Hunt first considered painting the subject of The Flight into Egypt as early as 1865. He returned to the idea in 1870 on his second trip the the Holy Land when he painted an oil sketch and some related landscape studies. During his third trip to the between 1875-78, this picture took up much of his time.

The three years that Hunt worked on this painting were beset with difficulties. Finding his Jerusalem home uninhabitable and his stored painting materials badly damaged, Hunt built a new house and started work on the picture using coarse-textured local linen as a substitute for canvas. After five months delay, his boxes of materials arrived from England, but having already put in a great deal of work on the picture, he decided to persevere with it. As the painting progressed, technical problems started to mount.

The linen base rent when stretched and also buckled in the centre. Hunt abandoned the picture until he returned to London in 1879. After having the linen backed with canvas, he recommenced painting. However, the centre portion continued to twist and Hunt seriously considered that it was demonic interference that was preventing him completing the picture. On Millais's advice, he sent it to another restorer, but eventually gave up and painted the replica that he finished in 1884 (Tate Gallery). Hunt subsequently had the defective piece cut out from this first picture. He then inserted a newly painted Virgin and Child.

As usual, Hunt did many pencil and chalk studies for the painting.

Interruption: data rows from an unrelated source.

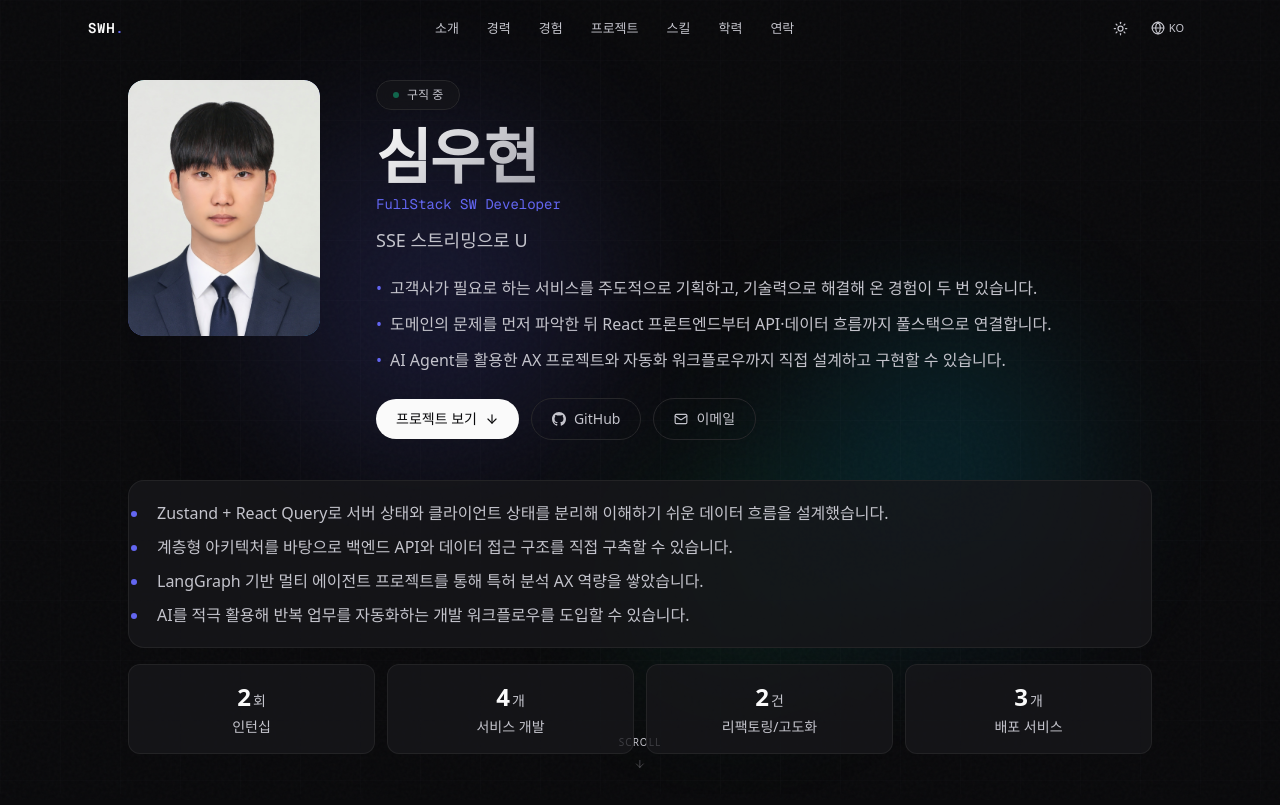
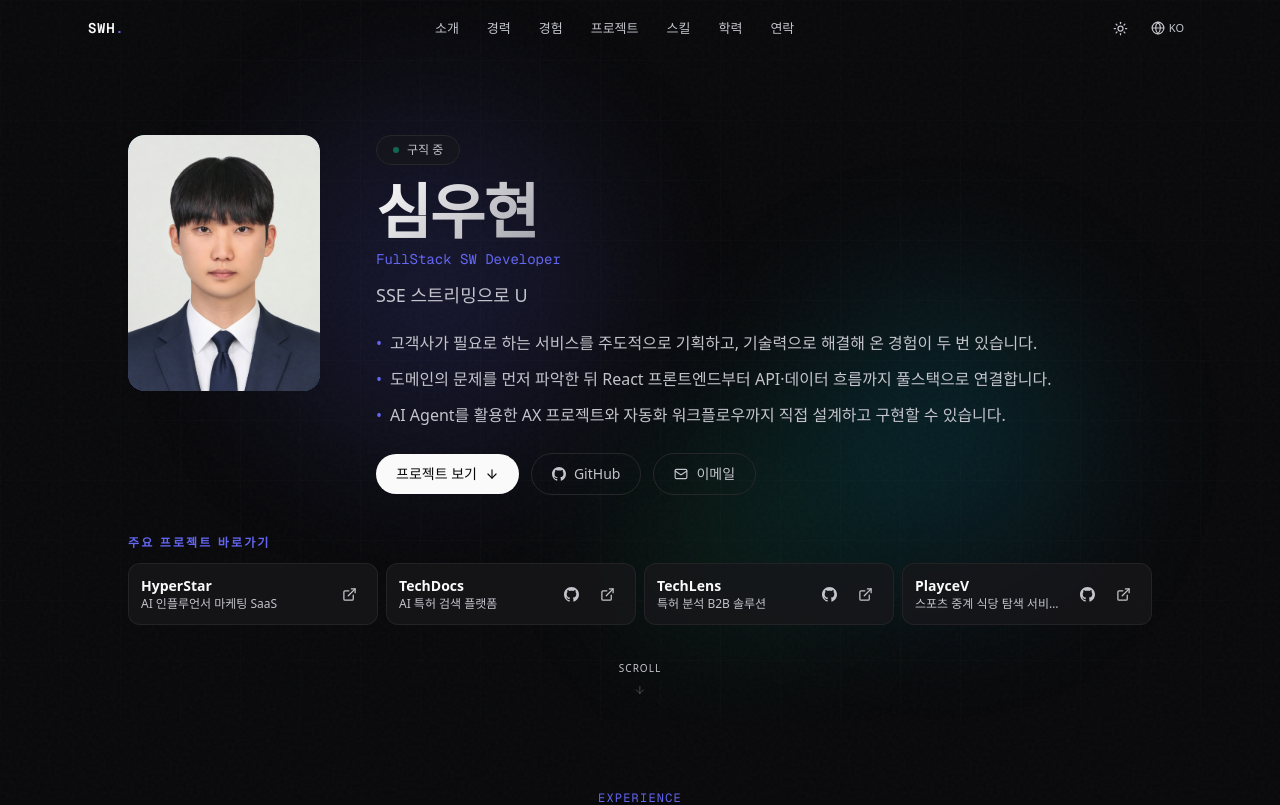
Before and after one commit to neverleaveualong/portfolio, a Next.js app: page / in a window 1280 px wide. Shown: the top 805 px of the page. Built offline with nearby package versions, Linux system fonts and the light colour scheme; a web font is replaced by a local one.

Commit message:
feat: 첫 화면 프로젝트 바로가기 추가

```diff
--- a/src/components/Hero.tsx
+++ b/src/components/Hero.tsx
@@ -2,11 +2,10 @@
 
 import Image from "next/image";
 import { motion } from "framer-motion";
-import { ArrowDown, Mail } from "lucide-react";
+import { ArrowDown, ExternalLink, Mail } from "lucide-react";
 import { GithubIcon } from "./icons";
 import { useApp } from "@/context/AppContext";
 import TypingText from "./TypingText";
-import CountUp from "./CountUp";
 import ScrambleText from "./ScrambleText";
 import InteractiveOrbs from "./InteractiveOrbs";
 
@@ -18,6 +17,32 @@ const fade = (delay: number) => ({
 
 export default function Hero() {
   const { t } = useApp();
+  const quickProjects = [
+    {
+      name: "HyperStar",
+      description: "AI 인플루언서 마케팅 SaaS",
+      github: null,
+      demo: "https://hyper-star.org",
+    },
+    {
+      name: "TechDocs",
+      description: "AI 특허 검색 플랫폼",
+      github: "https://github.com/neverleaveualong/TechDocs",
+      demo: "https://techdocs-app.vercel.app",
+    },
+    {
+      name: "TechLens",
+      description: "특허 분석 B2B 솔루션",
+      github: "https://github.com/Douzone-Keycom-Internship-woohyun-2025",
+      demo: "https://techlens-app.vercel.app/",
+    },
+    {
+      name: "PlayceV",
+      description: "스포츠 중계 식당 탐색 서비스",
+      github: "https://github.com/neverleaveualong/PlayceV",
+      demo: "https://playce-app.vercel.app",
+    },
+  ];
 
   return (
     <section
@@ -118,38 +143,45 @@ export default function Hero() {
           </div>
         </div>
 
-        {/* Highlights */}
-        <motion.div {...fade(0.45)} className="mt-10 glass rounded-2xl p-4 sm:p-5">
-          <ul className="grid grid-cols-1 gap-2.5 text-sm leading-6 text-muted sm:text-base">
-            {t.highlights.map((h, i) => (
-              <li key={i} className="list-disc pl-2 marker:text-accent">
-                {h}
-              </li>
+        <motion.div {...fade(0.45)} className="mt-10">
+          <p className="mb-3 text-xs font-semibold uppercase tracking-[0.18em] text-accent">
+            {t.hero.quickLinksLabel}
+          </p>
+          <div className="grid gap-2 sm:grid-cols-2 lg:grid-cols-4">
+            {quickProjects.map((project) => (
+              <div
+                key={project.name}
+                className="glass flex min-w-0 items-center justify-between gap-3 rounded-xl px-3 py-3 transition-colors hover:bg-card-hover"
+              >
+                <div className="min-w-0">
+                  <p className="truncate text-sm font-semibold text-foreground">{project.name}</p>
+                  <p className="truncate text-xs text-muted">{project.description}</p>
+                </div>
+                <div className="flex shrink-0 items-center gap-1">
+                  {project.github && (
+                    <a
+                      href={project.github}
+                      target="_blank"
+                      rel="noopener noreferrer"
+                      aria-label={`${project.name} GitHub`}
+                      className="flex h-8 w-8 items-center justify-center rounded-lg text-muted transition-colors hover:bg-card-hover hover:text-foreground"
+                    >
+                      <GithubIcon size={15} />
+                    </a>
+                  )}
+                  <a
+                    href={project.demo}
+                    target="_blank"
+                    rel="noopener noreferrer"
+                    aria-label={`${project.name} Demo`}
+                    className="flex h-8 w-8 items-center justify-center rounded-lg text-muted transition-colors hover:bg-card-hover hover:text-foreground"
+                  >
+                    <ExternalLink size={15} />
+                  </a>
+                </div>
+              </div>
             ))}
-          </ul>
-        </motion.div>
-
-        {/* Stats */}
-        <motion.div
-          {...fade(0.55)}
-          className="mt-4 grid grid-cols-2 gap-3 sm:grid-cols-4"
-        >
-          {t.stats.map((stat, i) => (
-            <div
-              key={i}
-              className="glass rounded-xl px-3 py-3 sm:px-5 sm:py-4 text-center transition-colors hover:bg-card-hover"
-            >
-              <div className="text-2xl font-bold text-foreground">
-                <CountUp value={stat.value} />
-                {stat.unit && (
-                  <span className="text-sm font-normal text-muted ml-0.5">
-                    {stat.unit}
-                  </span>
-                )}
-              </div>
-              <div className="mt-1 text-sm text-muted">{stat.label}</div>
-            </div>
-          ))}
+          </div>
         </motion.div>
       </div>
 
--- a/src/i18n/en.ts
+++ b/src/i18n/en.ts
@@ -23,6 +23,7 @@ const en: Translations = {
       "I build maintainable software with performance, testing, and documentation in mind.",
     ],
     cta: "View Projects",
+    quickLinksLabel: "Featured Projects",
     email: "Email",
     typingTexts: [
       "I build React frontends and FastAPI backends",
--- a/src/i18n/ja.ts
+++ b/src/i18n/ja.ts
@@ -23,6 +23,7 @@ const ja: Translations = {
       "性能・テスト・文書化を重視し、保守しやすいソフトウェアを作ります。",
     ],
     cta: "プロジェクトを見る",
+    quickLinksLabel: "主なプロジェクト",
     email: "メール",
     typingTexts: [
       "ReactフロントエンドからFastAPIバックエンドまで扱います",
--- a/src/i18n/ko.ts
+++ b/src/i18n/ko.ts
@@ -21,6 +21,7 @@ const ko = {
       "AI Agent를 활용한 AX 프로젝트와 자동화 워크플로우까지 직접 설계하고 구현할 수 있습니다.",
     ],
     cta: "프로젝트 보기",
+    quickLinksLabel: "주요 프로젝트 바로가기",
     email: "이메일",
     typingTexts: [
       "시스템 병목을 찾아 성능을 개선합니다",
```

There are two sheets of studies of the Christ Child in various positions in the Walker Art Gallery collection, as well as a highly finished chalk study of a Bethlemite woman, used as the basis for the head of Mary and a study of Hunt's son Hilary Lushington Hunt, in the pose used for the Christ Child.

In 1891, the Walker Art Gallery bought this picture for £3519, made up from private donations, exhibition entrance fees and money from Liverpool corporation. This fell well short of the 5500 guineas that Hunt had originally asked. Harold Rathbone organised the subscriptions and diplomatically persuaded Hunt to lower his price. Hunt was influenced in allowing it to go for less, partly out of gratitude to the Liverpool Academy, which, in the 1850s, had supported his work when he was poor, and partly because the picture was to hang with Rossetti's 'Dante's Dream' (bought 1881 for £1575) and Millais's 'Isabella' (bought 1884 for £1,050) as a permanent memorial to the Pre-Raphaelite Brotherhood.

The critical reaction to this picture was on the whole enthusiastic. Ruskin thought it; 'the greatest religious painting of our time'
and compared the children's beauty to the cherubs on the cantorias in Florence by the fifteenth-century sculptors Donatello and Della Robbia. Millais, William Morris and George Frederick Watts all thought it among his greatest work.